• STORED DATA:

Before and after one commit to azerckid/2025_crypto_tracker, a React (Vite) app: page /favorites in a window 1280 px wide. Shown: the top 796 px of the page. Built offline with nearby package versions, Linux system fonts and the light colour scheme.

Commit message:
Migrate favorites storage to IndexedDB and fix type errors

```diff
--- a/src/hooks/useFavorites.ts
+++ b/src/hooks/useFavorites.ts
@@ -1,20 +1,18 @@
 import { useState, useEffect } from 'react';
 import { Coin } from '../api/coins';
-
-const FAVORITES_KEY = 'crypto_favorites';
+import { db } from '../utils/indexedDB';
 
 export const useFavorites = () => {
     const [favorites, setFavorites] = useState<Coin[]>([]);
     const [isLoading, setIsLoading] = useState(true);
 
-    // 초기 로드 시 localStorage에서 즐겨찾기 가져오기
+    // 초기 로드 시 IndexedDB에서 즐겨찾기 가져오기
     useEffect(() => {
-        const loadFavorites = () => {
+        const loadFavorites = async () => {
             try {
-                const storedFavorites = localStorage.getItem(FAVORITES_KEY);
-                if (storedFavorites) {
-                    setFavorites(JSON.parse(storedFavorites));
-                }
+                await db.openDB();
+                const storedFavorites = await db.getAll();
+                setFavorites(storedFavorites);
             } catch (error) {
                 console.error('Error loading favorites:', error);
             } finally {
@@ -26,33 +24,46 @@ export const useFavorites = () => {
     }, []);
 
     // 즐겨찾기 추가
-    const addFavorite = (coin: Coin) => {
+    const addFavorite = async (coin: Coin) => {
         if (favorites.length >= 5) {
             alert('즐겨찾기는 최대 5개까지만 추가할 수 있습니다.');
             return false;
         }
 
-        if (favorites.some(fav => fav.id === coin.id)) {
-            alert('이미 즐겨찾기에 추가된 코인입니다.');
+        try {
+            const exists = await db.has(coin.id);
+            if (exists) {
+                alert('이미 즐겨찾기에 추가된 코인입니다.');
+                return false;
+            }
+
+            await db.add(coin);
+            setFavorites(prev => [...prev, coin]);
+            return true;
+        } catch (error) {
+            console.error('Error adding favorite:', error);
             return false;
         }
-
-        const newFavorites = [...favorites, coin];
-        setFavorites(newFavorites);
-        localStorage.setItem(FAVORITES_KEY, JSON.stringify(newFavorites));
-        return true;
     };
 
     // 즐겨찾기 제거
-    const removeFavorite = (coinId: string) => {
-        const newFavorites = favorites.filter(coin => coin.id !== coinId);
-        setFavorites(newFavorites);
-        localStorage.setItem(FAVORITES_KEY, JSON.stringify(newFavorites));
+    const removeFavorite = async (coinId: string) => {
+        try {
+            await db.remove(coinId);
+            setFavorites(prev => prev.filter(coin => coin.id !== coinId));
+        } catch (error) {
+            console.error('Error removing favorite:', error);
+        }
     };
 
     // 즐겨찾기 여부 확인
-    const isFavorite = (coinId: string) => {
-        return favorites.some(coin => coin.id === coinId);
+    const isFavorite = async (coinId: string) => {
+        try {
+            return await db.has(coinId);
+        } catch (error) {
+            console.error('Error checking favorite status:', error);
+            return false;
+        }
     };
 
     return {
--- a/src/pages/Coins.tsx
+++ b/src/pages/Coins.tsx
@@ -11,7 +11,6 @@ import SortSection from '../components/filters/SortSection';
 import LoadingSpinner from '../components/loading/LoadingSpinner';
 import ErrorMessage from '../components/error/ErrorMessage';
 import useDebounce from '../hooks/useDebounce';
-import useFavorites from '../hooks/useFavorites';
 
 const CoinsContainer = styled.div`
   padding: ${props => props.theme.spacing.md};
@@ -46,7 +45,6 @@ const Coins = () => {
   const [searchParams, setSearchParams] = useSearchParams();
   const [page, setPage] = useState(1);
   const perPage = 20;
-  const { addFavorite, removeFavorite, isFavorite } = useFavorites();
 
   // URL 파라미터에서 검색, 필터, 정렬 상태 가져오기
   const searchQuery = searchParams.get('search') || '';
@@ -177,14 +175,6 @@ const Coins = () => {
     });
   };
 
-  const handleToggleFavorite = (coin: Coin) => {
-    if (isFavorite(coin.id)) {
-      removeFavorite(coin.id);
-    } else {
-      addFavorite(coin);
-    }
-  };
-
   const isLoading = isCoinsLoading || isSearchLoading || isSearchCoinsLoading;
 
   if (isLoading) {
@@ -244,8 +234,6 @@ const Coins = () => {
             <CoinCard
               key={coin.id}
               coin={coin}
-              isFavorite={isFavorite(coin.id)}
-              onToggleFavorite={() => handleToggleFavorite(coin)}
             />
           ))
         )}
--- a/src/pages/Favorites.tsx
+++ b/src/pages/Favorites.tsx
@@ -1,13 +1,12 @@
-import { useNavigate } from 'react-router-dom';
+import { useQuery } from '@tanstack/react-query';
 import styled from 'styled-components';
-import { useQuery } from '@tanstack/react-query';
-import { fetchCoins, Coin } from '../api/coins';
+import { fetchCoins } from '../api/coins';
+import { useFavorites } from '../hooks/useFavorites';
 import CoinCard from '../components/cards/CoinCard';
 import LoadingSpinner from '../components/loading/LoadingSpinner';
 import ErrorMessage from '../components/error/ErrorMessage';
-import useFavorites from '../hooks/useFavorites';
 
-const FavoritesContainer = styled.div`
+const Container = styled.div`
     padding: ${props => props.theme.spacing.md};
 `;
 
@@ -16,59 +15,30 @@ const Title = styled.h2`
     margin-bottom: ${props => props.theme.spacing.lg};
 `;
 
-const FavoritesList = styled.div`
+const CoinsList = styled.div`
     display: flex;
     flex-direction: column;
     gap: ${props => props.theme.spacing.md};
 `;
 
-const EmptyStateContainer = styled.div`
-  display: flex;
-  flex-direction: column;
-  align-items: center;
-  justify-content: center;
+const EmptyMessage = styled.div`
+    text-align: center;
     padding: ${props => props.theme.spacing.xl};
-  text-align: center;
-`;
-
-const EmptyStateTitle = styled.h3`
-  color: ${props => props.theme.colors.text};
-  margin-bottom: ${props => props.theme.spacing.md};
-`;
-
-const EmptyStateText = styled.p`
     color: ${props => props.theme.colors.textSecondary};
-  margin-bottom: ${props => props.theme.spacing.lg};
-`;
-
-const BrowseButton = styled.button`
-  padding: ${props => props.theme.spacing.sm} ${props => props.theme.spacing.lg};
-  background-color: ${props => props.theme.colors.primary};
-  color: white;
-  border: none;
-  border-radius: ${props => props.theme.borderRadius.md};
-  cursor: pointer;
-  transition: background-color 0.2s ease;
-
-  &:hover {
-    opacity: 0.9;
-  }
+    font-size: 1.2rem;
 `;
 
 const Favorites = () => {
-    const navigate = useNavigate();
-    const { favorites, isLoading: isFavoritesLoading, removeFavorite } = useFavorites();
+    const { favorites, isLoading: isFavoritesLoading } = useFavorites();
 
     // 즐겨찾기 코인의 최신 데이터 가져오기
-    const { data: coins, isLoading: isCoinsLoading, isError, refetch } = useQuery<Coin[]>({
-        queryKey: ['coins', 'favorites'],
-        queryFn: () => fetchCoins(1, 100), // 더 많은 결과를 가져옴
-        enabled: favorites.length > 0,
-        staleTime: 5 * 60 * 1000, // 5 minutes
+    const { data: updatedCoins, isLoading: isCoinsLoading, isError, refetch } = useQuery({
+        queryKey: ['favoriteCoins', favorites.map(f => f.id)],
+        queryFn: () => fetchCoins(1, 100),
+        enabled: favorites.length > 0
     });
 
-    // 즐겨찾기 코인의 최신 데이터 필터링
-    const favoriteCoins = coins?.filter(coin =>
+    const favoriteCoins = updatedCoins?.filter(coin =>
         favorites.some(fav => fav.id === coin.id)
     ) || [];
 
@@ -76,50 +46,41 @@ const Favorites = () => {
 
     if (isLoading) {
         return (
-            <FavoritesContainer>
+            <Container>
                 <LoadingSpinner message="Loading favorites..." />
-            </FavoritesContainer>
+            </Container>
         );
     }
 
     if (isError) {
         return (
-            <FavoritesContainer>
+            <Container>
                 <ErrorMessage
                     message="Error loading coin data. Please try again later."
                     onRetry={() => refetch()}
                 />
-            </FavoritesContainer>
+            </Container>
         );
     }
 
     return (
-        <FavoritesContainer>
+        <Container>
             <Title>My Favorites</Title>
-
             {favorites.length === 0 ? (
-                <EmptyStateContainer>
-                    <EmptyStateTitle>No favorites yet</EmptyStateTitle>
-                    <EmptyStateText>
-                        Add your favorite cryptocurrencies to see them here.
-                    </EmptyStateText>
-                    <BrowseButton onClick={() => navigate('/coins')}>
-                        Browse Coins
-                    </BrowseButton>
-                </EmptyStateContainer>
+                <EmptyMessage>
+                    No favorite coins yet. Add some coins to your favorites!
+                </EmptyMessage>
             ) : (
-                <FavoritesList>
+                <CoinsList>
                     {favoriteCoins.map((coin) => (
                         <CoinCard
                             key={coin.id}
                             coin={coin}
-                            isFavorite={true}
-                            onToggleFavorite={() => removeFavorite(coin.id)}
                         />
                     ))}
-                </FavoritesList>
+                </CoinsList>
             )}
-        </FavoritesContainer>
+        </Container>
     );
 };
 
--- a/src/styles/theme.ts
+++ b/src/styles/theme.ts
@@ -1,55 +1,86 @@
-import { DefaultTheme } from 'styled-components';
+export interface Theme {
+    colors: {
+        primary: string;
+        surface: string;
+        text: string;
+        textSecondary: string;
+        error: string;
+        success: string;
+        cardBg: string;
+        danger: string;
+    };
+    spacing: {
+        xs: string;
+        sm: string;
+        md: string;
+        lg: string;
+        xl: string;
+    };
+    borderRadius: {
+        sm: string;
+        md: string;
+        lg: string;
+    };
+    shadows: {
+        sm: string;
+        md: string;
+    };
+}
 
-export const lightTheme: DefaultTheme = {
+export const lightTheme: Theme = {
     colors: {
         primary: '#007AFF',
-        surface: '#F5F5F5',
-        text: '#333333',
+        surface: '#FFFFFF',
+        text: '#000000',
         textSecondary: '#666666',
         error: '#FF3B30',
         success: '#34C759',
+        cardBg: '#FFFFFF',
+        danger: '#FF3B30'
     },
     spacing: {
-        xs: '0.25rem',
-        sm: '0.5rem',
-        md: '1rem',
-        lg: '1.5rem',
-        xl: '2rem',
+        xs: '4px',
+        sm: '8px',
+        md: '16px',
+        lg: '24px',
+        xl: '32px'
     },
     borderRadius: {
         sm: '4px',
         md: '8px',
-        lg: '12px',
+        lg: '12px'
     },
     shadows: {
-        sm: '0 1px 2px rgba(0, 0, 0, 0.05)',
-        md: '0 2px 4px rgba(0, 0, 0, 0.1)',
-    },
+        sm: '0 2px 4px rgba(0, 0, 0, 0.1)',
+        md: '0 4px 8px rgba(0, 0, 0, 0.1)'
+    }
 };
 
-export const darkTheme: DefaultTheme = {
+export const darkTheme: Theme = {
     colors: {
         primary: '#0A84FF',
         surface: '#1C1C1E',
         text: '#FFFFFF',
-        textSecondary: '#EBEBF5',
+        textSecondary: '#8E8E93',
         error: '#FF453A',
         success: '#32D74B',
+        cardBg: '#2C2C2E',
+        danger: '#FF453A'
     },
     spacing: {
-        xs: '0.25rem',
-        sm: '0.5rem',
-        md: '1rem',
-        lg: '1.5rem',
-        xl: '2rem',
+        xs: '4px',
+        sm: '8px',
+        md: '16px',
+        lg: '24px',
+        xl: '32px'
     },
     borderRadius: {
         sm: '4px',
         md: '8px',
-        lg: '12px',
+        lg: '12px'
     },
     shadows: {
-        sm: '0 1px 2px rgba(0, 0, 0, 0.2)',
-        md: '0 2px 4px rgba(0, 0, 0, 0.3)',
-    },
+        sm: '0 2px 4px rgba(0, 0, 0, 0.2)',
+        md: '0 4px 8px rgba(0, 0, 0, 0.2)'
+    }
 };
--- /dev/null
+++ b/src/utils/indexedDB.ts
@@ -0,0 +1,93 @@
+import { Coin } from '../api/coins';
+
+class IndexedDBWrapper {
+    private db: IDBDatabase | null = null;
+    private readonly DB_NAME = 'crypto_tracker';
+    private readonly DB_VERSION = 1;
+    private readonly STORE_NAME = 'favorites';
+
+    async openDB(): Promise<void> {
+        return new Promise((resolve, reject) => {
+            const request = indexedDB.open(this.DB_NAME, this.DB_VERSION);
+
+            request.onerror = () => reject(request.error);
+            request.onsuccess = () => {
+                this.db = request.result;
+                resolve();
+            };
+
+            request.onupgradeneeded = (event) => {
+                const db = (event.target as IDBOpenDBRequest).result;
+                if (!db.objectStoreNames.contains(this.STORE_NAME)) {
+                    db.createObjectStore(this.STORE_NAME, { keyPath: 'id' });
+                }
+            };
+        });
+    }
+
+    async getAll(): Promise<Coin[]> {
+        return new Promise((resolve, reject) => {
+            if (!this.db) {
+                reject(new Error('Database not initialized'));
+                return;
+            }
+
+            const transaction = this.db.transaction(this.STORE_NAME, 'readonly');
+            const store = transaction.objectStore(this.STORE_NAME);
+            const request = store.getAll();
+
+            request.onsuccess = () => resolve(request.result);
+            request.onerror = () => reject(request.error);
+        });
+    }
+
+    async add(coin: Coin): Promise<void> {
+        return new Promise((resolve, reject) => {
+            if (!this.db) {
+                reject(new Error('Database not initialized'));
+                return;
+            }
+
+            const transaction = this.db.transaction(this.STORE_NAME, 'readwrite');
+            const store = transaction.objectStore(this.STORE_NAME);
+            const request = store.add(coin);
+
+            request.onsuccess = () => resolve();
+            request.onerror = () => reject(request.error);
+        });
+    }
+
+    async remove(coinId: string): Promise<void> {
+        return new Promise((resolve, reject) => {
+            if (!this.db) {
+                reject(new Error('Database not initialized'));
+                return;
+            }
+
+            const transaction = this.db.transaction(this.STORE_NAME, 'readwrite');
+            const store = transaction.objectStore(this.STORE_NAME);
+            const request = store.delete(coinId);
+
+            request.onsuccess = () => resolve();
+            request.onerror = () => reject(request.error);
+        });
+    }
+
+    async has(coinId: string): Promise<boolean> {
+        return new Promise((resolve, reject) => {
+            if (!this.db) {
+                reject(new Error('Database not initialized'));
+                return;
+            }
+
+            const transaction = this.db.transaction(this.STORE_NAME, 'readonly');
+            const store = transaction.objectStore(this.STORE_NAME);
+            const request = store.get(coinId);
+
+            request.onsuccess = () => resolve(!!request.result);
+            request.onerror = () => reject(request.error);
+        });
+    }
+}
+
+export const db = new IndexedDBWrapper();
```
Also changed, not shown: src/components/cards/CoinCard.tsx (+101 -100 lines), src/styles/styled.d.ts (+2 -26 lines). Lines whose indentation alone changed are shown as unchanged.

• INSTRUCTIONS TO FOLLOW: Search the preceding listing for the word "setFavorites" and pull out every line that holds it.

• RESPONSE TO THE EXERCISE:
     const [favorites, setFavorites] = useState<Coin[]>([]);
-                    setFavorites(JSON.parse(storedFavorites));
+                setFavorites(storedFavorites);
+            setFavorites(prev => [...prev, coin]);
-        setFavorites(newFavorites);
-        setFavorites(newFavorites);
+            setFavorites(prev => prev.filter(coin => coin.id !== coinId));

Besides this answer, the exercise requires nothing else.